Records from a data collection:
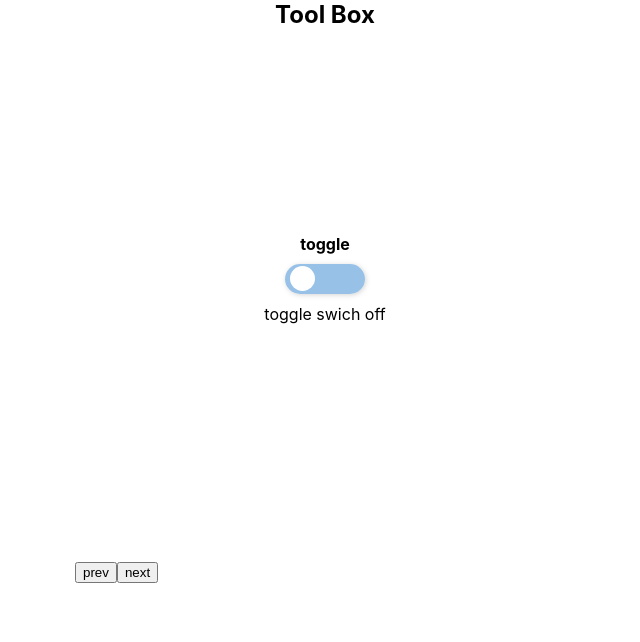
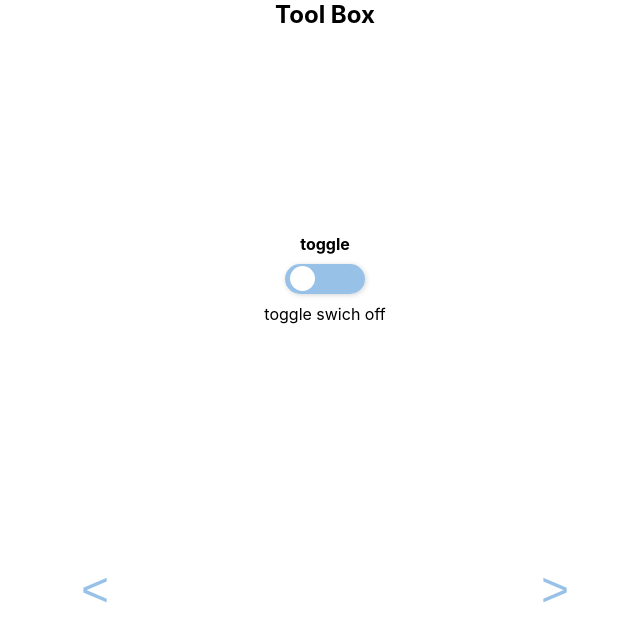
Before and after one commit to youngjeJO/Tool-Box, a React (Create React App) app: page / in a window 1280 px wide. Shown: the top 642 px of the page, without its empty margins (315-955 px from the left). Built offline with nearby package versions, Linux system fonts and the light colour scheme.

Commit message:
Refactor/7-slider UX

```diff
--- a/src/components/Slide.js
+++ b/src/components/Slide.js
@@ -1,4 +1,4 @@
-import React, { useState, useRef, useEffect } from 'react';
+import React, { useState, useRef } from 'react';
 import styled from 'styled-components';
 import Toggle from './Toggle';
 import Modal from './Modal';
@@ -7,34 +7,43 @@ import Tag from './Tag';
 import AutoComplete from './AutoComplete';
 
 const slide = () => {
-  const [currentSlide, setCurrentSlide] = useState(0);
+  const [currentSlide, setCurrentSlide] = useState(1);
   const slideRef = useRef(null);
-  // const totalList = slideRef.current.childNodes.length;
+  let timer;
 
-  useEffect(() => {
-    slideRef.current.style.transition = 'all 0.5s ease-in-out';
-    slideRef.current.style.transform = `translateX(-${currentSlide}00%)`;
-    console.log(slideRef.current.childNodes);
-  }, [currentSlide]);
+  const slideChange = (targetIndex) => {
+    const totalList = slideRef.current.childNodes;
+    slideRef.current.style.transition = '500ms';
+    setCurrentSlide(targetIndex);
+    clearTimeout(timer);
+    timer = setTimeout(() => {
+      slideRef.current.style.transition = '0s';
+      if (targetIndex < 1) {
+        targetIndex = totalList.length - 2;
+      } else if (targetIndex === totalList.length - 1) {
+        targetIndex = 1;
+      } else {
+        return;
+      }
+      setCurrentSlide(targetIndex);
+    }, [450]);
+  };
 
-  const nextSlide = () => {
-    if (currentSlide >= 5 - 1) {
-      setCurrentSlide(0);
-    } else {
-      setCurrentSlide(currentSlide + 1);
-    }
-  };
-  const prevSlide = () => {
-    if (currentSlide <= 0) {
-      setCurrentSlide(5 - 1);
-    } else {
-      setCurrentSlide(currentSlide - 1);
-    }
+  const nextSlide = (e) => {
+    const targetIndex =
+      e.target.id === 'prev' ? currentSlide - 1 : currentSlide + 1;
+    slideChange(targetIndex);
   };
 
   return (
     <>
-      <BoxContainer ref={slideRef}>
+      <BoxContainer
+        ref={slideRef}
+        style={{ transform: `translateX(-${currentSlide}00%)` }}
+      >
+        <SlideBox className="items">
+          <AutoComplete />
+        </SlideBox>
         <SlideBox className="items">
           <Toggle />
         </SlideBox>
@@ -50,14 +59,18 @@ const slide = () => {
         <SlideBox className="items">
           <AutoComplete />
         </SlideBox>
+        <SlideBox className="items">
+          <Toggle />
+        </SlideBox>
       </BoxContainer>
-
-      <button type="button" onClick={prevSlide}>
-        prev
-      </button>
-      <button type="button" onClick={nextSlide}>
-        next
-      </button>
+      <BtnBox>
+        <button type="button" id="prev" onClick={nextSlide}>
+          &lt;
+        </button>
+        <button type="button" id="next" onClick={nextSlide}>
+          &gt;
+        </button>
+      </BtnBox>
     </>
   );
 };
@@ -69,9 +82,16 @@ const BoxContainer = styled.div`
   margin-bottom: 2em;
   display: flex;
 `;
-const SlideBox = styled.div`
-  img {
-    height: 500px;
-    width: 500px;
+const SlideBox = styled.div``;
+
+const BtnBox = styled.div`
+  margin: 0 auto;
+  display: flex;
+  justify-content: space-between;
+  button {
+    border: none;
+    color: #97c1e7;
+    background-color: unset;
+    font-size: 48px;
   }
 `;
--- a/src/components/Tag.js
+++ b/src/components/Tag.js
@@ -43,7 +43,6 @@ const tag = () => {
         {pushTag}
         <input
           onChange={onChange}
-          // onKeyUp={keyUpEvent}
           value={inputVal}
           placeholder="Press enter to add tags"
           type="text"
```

WHAT TO WORK ON — Output all of the entries verbatim, leaving out any images.

RESPONSE AREA —
Before and after one commit to youngjeJO/Tool-Box, a React (Create React App) app: page / in a window 1280 px wide. Shown: the top 642 px of the page, without its empty margins (315-955 px from the left). Built offline with nearby package versions, Linux system fonts and the light colour scheme.

Commit message:
Refactor/7-slider UX

```diff
--- a/src/components/Slide.js
+++ b/src/components/Slide.js
@@ -1,4 +1,4 @@
-import React, { useState, useRef, useEffect } from 'react';
+import React, { useState, useRef } from 'react';
 import styled from 'styled-components';
 import Toggle from './Toggle';
 import Modal from './Modal';
@@ -7,34 +7,43 @@ import Tag from './Tag';
 import AutoComplete from './AutoComplete';
 
 const slide = () => {
-  const [currentSlide, setCurrentSlide] = useState(0);
+  const [currentSlide, setCurrentSlide] = useState(1);
   const slideRef = useRef(null);
-  // const totalList = slideRef.current.childNodes.length;
+  let timer;
 
-  useEffect(() => {
-    slideRef.current.style.transition = 'all 0.5s ease-in-out';
-    slideRef.current.style.transform = `translateX(-${currentSlide}00%)`;
-    console.log(slideRef.current.childNodes);
-  }, [currentSlide]);
+  const slideChange = (targetIndex) => {
+    const totalList = slideRef.current.childNodes;
+    slideRef.current.style.transition = '500ms';
+    setCurrentSlide(targetIndex);
+    clearTimeout(timer);
+    timer = setTimeout(() => {
+      slideRef.current.style.transition = '0s';
+      if (targetIndex < 1) {
+        targetIndex = totalList.length - 2;
+      } else if (targetIndex === totalList.length - 1) {
+        targetIndex = 1;
+      } else {
+        return;
+      }
+      setCurrentSlide(targetIndex);
+    }, [450]);
+  };
 
-  const nextSlide = () => {
-    if (currentSlide >= 5 - 1) {
-      setCurrentSlide(0);
-    } else {
-      setCurrentSlide(currentSlide + 1);
-    }
-  };
-  const prevSlide = () => {
-    if (currentSlide <= 0) {
-      setCurrentSlide(5 - 1);
-    } else {
-      setCurrentSlide(currentSlide - 1);
-    }
+  const nextSlide = (e) => {
+    const targetIndex =
+      e.target.id === 'prev' ? currentSlide - 1 : currentSlide + 1;
+    slideChange(targetIndex);
   };
 
   return (
     <>
-      <BoxContainer ref={slideRef}>
+      <BoxContainer
+        ref={slideRef}
+        style={{ transform: `translateX(-${currentSlide}00%)` }}
+      >
+        <SlideBox className="items">
+          <AutoComplete />
+        </SlideBox>
         <SlideBox className="items">
           <Toggle />
         </SlideBox>
@@ -50,14 +59,18 @@ const slide = () => {
         <SlideBox className="items">
           <AutoComplete />
         </SlideBox>
+        <SlideBox className="items">
+          <Toggle />
+        </SlideBox>
       </BoxContainer>
-
-      <button type="button" onClick={prevSlide}>
-        prev
-      </button>
-      <button type="button" onClick={nextSlide}>
-        next
-      </button>
+      <BtnBox>
+        <button type="button" id="prev" onClick={nextSlide}>
+          &lt;
+        </button>
+        <button type="button" id="next" onClick={nextSlide}>
+          &gt;
+        </button>
+      </BtnBox>
     </>
   );
 };
@@ -69,9 +82,16 @@ const BoxContainer = styled.div`
   margin-bottom: 2em;
   display: flex;
 `;
-const SlideBox = styled.div`
-  img {
-    height: 500px;
-    width: 500px;
+const SlideBox = styled.div``;
+
+const BtnBox = styled.div`
+  margin: 0 auto;
+  display: flex;
+  justify-content: space-between;
+  button {
+    border: none;
+    color: #97c1e7;
+    background-color: unset;
+    font-size: 48px;
   }
 `;
--- a/src/components/Tag.js
+++ b/src/components/Tag.js
@@ -43,7 +43,6 @@ const tag = () => {
         {pushTag}
         <input
           onChange={onChange}
-          // onKeyUp={keyUpEvent}
           value={inputVal}
           placeholder="Press enter to add tags"
           type="text"
```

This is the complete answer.